I just downloaded eSpeak. It is free, and has remarkably useful features. While the voice options are by no means the same as a true storyteller and occasionally pronounce words differently than intended (wind is pronounced with a long 'i', when, in the case of what I wrote, I required a short 'i'.), they get the basic job done.
I'm pasting below what their website says:
eSpeak is a compact open source software speech synthesizer for English and other languages, for Linux and Windows. http://espeak.sourceforge.net
eSpeak uses a "formant synthesis" method. This allows many languages to be provided in a small size. The speech is clear, and can be used at high speeds, but is not as natural or smooth as larger synthesizers which are based on human speech recordings.
eSpeak is available as:
•A command line program (Linux and Windows) to speak text from a file or from stdin.
•A shared library version for use by other programs. (On Windows this is a DLL).
•A SAPI5 version for Windows, so it can be used with screen-readers and other programs that support the Windows SAPI5 interface.
•eSpeak has been ported to other platforms, including Solaris and Mac OSX.
Features. •Includes different Voices, whose characteristics can be altered.
•Can produce speech output as a WAV file.
•SSML (Speech Synthesis Markup Language) is supported (not complete), and also HTML.
•Compact size. The program and its data, including many languages, totals about 1.4 Mbytes.
•Can be used as a front-end to MBROLA diphone voices, see mbrola.html. eSpeak converts text to phonemes with pitch and length information.
•Can translate text into phoneme codes, so it could be adapted as a front end for another speech synthesis engine.
•Potential for other languages. Several are included in varying stages of progress. Help from native speakers for these or other languages is welcome.

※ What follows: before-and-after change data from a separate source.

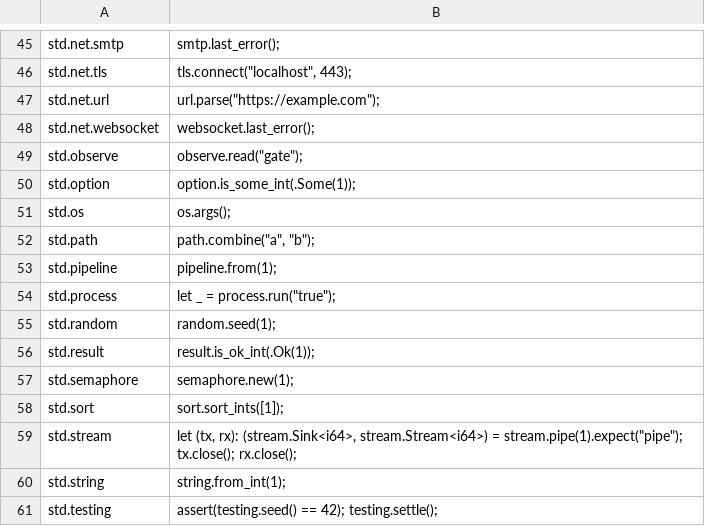
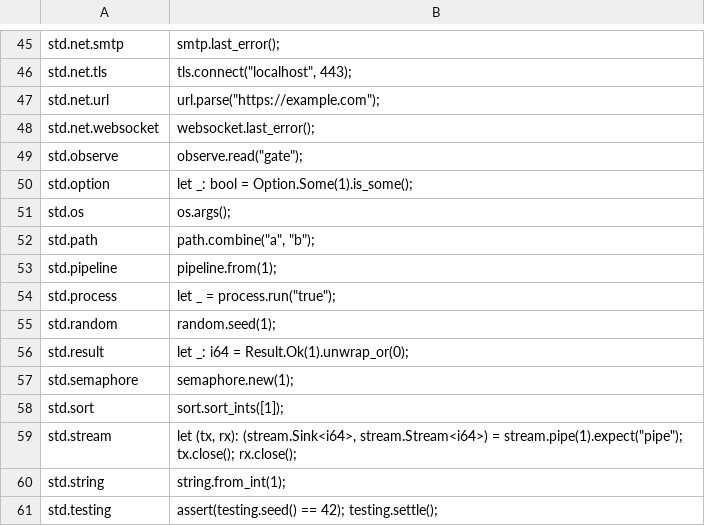
Before and after one commit to hew-lang/hew, a TSV file: scripts/stdlib-user-build-calls.tsv, drawn as a sheet; only a part is shown, gaps mark what is left out.

```diff
--- a/scripts/stdlib-user-build-calls.tsv
+++ b/scripts/stdlib-user-build-calls.tsv
@@ -49,3 +49,3 @@ std.net.websocket	websocket.last_error();
 std.observe	observe.read("gate");
-std.option	option.is_some_int(.Some(1));
+std.option	let _: bool = Option.Some(1).is_some();
 std.os	os.args();
@@ -55,3 +55,3 @@ std.process	let _ = process.run("true");
 std.random	random.seed(1);
-std.result	result.is_ok_int(.Ok(1));
+std.result	let _: i64 = Result.Ok(1).unwrap_or(0);
 std.semaphore	semaphore.new(1);
```
Also changed, not shown: 38 other files.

•Development tools are available for producing and tuning phoneme data.
•Written in C.